FAU went to Auburn needing four wins in its final five games this season to become bowl eligible for the first time since 2008, but victory at Jordan-Hare Stadium was out of reach only minutes after the contest started.
Auburn jumped out to a 21-0 lead after a little more than eight minutes of play Saturday and only relented marginally until the end of the contest.
The No. 11 Tigers took a 37-8 lead into halftime and tacked on eight more points in a let’s-get-this-over-with second half, staking claim to a higher BCS ranking with a no-stress 45-10 win.
FAU was paid a $1 million guarantee for the game, and played the role of a rollover opponent well.
Auburn (7-1, 3-1) scored six touchdowns — four on the ground and two through the air — and amassed more than 600 total yards Saturday, going down to its third-string players by the second quarter. The Tigers’ 422 rushing yards were the most ever allowed by FAU in a game.
“They have a great running game,” FAU coach Carl Pelini said. We were not surprised at all. They have speed on the outside… they beat you inside. They are a good football team.”
FAU quarterback Jaquez Johnson scored FAU’s only touchdown and broke up that good football team’s shutout with 10-yard run in the second quarter. It was Johnson’s team-leading sixth touchdown run on the season.
The Tigers started the game with a six-run, 78-yard drive, capped by an 8-yard run by Park Vista alum Tre Mason. That scoring drive took less than two minutes off the clock.
A Jonathan Wallace fumble on FAU’s first offensive possession gave Auburn the ball back seconds later, and Corey Grant took he first play of that subsequent possession 43 yards to the end zone.
Down 14-0, FAU wasn’t able to get anything going offensively and punted the ball away..
Auburn quarterback Nick Marshall made the most of a 70-yard Chris Davis punt return, rushing in the third touchdown of the game from 10-yards out, giving Auburn a seemingly insurmountable 21-0 lead.
The game took a scary turn when FAU linebacker Freedom Whitfield was injured on a punt in the middle of the first quarter after tackling Davis for no gain. Whitfield was put on a stretcher and carted off the field. He was moving all his extremities when he was taken to the hospital for what FAU called "precautionary measures.”
Whitfield and returned to the FAU sidelines by the end of the game, walking, though wearing a neck brace.

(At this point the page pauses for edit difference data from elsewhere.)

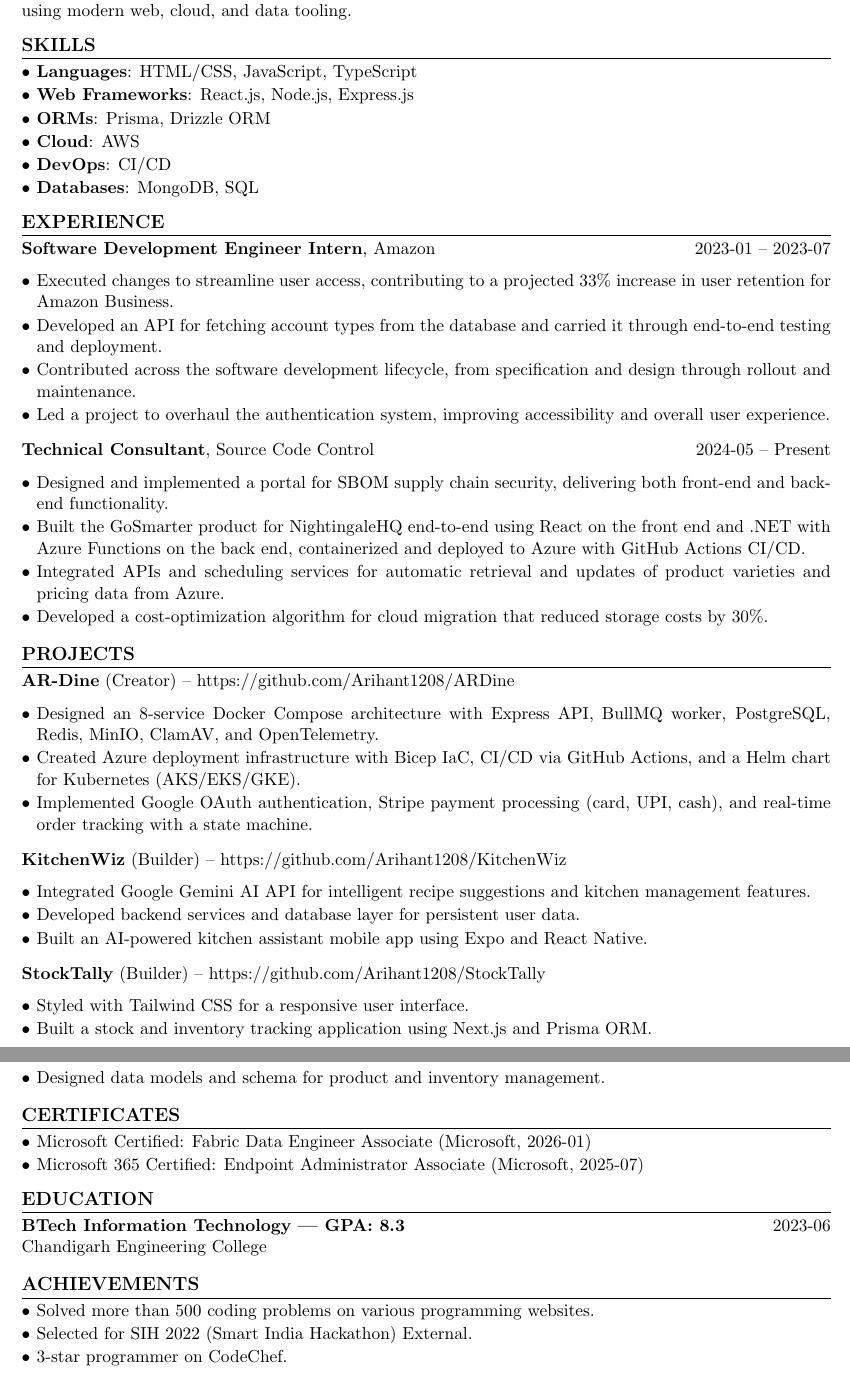
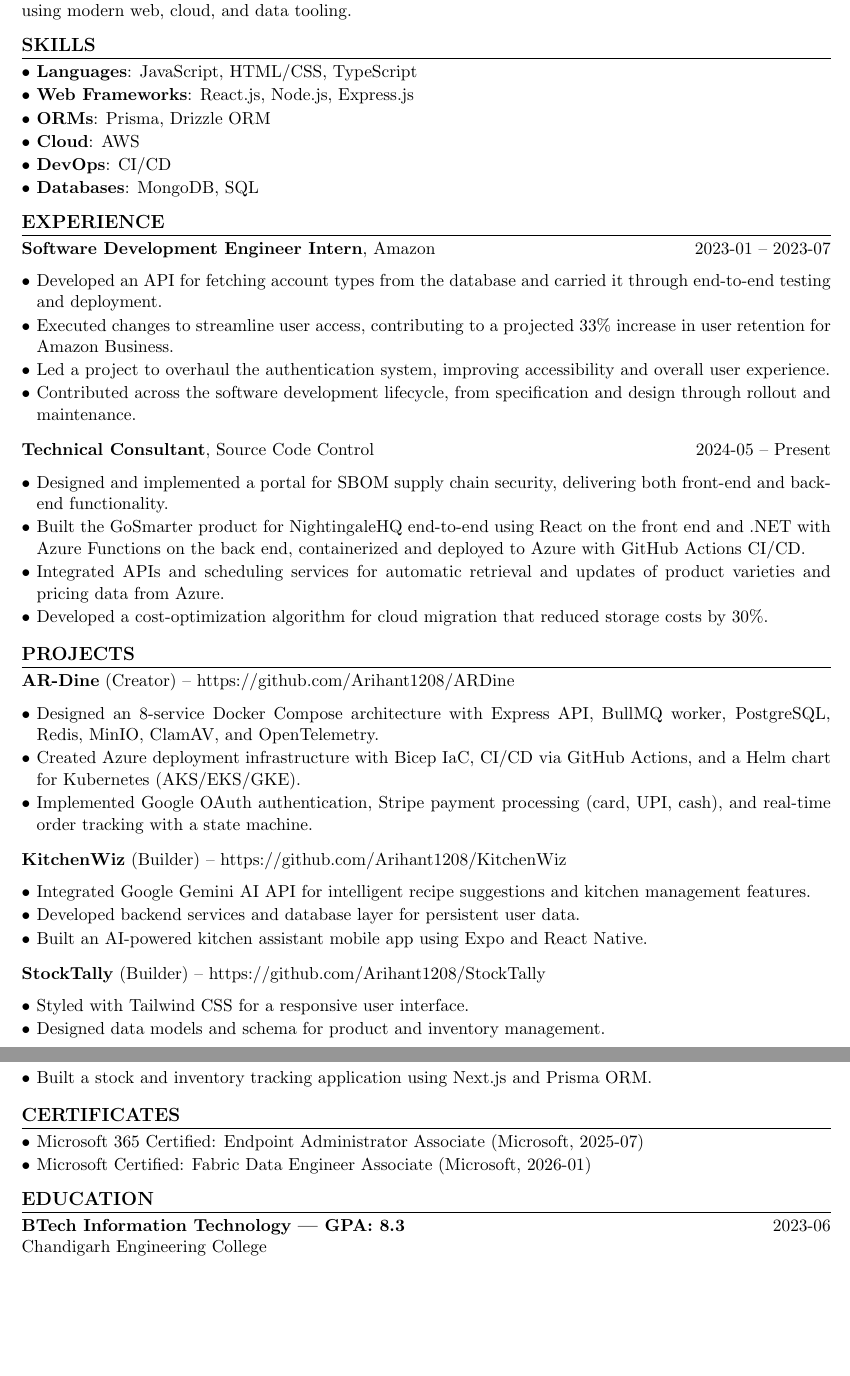
Before and after one commit to Arihant1208/resume_builder, a LaTeX CV (outputs/resume_kotak_fullsack.tex): two parts of pages 1 and 2 of 2, joined at a grey line, cut so that both start at the same text, the shorter picture padded with empty space. Compiled offline with pdfLaTeX.

Commit message:
Generate resume for kotak_fullsack

```diff
--- a/outputs/resume_kotak_fullsack.tex
+++ b/outputs/resume_kotak_fullsack.tex
@@ -30,7 +30,7 @@
 
 \section{Skills}
 \begin{itemize}
-  \item \textbf{Languages}: HTML/CSS, JavaScript, TypeScript
+  \item \textbf{Languages}: JavaScript, HTML/CSS, TypeScript
   \item \textbf{Web Frameworks}: React.js, Node.js, Express.js
   \item \textbf{ORMs}: Prisma, Drizzle ORM
   \item \textbf{Cloud}: AWS
@@ -41,10 +41,10 @@
 \section{Experience}
 \textbf{Software Development Engineer Intern}, Amazon \hfill 2023-01 -- 2023-07
 \begin{itemize}
+  \item Developed an API for fetching account types from the database and carried it through end-to-end testing and deployment.
   \item Executed changes to streamline user access, contributing to a projected 33\% increase in user retention for Amazon Business.
-  \item Developed an API for fetching account types from the database and carried it through end-to-end testing and deployment.
+  \item Led a project to overhaul the authentication system, improving accessibility and overall user experience.
   \item Contributed across the software development lifecycle, from specification and design through rollout and maintenance.
-  \item Led a project to overhaul the authentication system, improving accessibility and overall user experience.
 \end{itemize}
 \vspace{2pt}
 \textbf{Technical Consultant}, Source Code Control \hfill 2024-05 -- Present
@@ -74,26 +74,19 @@
 \textbf{StockTally} (Builder) -- \href{https://github.com/Arihant1208/StockTally}{https://github.com/Arihant1208/StockTally}
 \begin{itemize}
   \item Styled with Tailwind CSS for a responsive user interface.
+  \item Designed data models and schema for product and inventory management.
   \item Built a stock and inventory tracking application using Next.js and Prisma ORM.
-  \item Designed data models and schema for product and inventory management.
 \end{itemize}
 \vspace{2pt}
 
 \section{Certificates}
 \begin{itemize}
+  \item Microsoft 365 Certified: Endpoint Administrator Associate (Microsoft, 2025-07)
   \item Microsoft Certified: Fabric Data Engineer Associate (Microsoft, 2026-01)
-  \item Microsoft 365 Certified: Endpoint Administrator Associate (Microsoft, 2025-07)
 \end{itemize}
 
 \section{Education}
 \textbf{BTech Information Technology | GPA: 8.3} \hfill 2023-06
 \\ Chandigarh Engineering College
 \vspace{2pt}
-
-\section{Achievements}
-\begin{itemize}
-  \item Solved more than 500 coding problems on various programming websites.
-  \item Selected for SIH 2022 (Smart India Hackathon) External.
-  \item 3-star programmer on CodeChef.
-\end{itemize}
 \end{document}
```
Also changed, not shown: 1 other file.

Auburn's offense didn't stop, despite the eight-minute delay to the game following the injury. Backup quarterback Jeremy Johnson extended Auburn's lead to 28-0 with a 36-yard touchdown pass to Sammie Coates. Johnson found Coates again 10 minutes later, leading the speedy receiver on a 67-yard touchdown pass-and-catch in which Coates pulled away from the in-pursuit FAU secondary to a near-comical effect.
Johnson’s touchdown run was set up by a 38-yard pass to Daniel McKinney. The play would stand as FAU’s longest of the game.
Auburn had a chance to extend its lead to 41-7 in the final seconds of the first half, when Jupiter alum Cody Parkey, who had made a 43-yard field goal earlier in the second quarter, missed from 40-yards out.
FAU’s is now winless in 11 games against ranked teams since moving to the Football Bowl Subdivision in 2004.
To make a bowl game, FAU will have to do something it hasn’t done since that last bowl-eligible season — win four consecutive games. The Tigers host Tulane next Saturday, after which it will play at winless Southern Miss, host winless New Mexico State and end its season against one-win rival FIU.
“We are capable of doing it,” Pelini said. “I’ve been saying it all year. We are capable of doing that as a football team and that’s what our goal is.”